EXERCISE MATERIALS:
......
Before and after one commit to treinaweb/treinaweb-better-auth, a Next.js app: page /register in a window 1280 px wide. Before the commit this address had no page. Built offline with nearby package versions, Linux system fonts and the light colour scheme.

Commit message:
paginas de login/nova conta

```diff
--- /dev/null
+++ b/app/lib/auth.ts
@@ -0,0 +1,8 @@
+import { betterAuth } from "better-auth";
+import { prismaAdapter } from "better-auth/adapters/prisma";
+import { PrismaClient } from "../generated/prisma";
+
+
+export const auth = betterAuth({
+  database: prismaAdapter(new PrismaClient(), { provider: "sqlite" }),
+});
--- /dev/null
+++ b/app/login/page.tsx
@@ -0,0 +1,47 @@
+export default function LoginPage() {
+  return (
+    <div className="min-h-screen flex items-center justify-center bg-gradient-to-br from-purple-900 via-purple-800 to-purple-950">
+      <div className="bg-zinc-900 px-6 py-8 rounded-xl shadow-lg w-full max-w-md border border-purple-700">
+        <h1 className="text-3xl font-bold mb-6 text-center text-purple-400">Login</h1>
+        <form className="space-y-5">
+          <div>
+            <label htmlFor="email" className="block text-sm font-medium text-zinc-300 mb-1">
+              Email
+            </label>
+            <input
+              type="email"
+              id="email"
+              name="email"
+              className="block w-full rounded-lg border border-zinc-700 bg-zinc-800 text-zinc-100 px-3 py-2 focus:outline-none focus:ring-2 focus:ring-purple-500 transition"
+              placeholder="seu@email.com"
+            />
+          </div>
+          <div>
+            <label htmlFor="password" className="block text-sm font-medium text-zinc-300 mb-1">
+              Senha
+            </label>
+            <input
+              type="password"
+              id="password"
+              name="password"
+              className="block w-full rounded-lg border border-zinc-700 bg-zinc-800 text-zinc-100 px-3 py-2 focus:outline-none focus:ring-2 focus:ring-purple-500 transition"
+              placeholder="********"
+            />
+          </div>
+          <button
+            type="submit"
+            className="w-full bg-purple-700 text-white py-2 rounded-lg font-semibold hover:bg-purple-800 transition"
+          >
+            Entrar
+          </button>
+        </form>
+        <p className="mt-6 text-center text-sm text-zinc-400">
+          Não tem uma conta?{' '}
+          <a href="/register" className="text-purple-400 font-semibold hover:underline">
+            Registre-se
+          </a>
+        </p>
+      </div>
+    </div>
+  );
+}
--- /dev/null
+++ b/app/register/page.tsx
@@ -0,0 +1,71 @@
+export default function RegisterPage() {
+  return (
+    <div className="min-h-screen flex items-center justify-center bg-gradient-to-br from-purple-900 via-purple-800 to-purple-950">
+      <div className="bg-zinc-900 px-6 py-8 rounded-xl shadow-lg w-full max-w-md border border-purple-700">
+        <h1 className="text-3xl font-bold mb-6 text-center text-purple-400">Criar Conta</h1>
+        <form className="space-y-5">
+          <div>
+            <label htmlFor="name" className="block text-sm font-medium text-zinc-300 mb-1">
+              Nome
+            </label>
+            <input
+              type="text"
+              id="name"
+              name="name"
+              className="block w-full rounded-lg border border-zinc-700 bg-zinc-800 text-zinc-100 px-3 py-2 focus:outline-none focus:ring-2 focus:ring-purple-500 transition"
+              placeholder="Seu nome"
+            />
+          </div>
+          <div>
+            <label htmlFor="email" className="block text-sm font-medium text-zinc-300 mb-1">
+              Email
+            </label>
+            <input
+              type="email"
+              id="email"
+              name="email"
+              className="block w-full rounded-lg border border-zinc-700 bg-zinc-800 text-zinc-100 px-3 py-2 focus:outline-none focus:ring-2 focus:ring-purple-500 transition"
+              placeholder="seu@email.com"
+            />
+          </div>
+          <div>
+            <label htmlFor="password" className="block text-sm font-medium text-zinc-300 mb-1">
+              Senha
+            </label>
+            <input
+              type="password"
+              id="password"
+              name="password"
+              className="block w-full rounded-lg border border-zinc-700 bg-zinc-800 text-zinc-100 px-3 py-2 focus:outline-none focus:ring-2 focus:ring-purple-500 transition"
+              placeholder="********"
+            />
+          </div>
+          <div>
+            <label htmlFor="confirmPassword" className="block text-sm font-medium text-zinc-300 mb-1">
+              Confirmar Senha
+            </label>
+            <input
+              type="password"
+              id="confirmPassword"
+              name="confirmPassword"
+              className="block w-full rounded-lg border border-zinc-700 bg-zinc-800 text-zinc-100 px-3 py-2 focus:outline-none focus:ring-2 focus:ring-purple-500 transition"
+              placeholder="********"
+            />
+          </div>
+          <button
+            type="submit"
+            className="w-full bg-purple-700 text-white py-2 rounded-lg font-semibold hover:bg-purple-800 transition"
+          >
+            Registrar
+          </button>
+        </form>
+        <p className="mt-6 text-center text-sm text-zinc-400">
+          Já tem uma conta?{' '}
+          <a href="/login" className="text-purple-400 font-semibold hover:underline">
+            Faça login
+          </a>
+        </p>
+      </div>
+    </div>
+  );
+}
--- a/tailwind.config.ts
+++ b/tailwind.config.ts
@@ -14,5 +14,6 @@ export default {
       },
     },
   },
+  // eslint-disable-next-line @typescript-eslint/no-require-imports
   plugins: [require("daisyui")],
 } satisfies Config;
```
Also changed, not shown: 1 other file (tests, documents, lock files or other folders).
......
YOUR INSTRUCTIONS: Out of the lines in the listing, count the ones with the word "auth", then give only the number.

RESULT OF THIS TASK: 5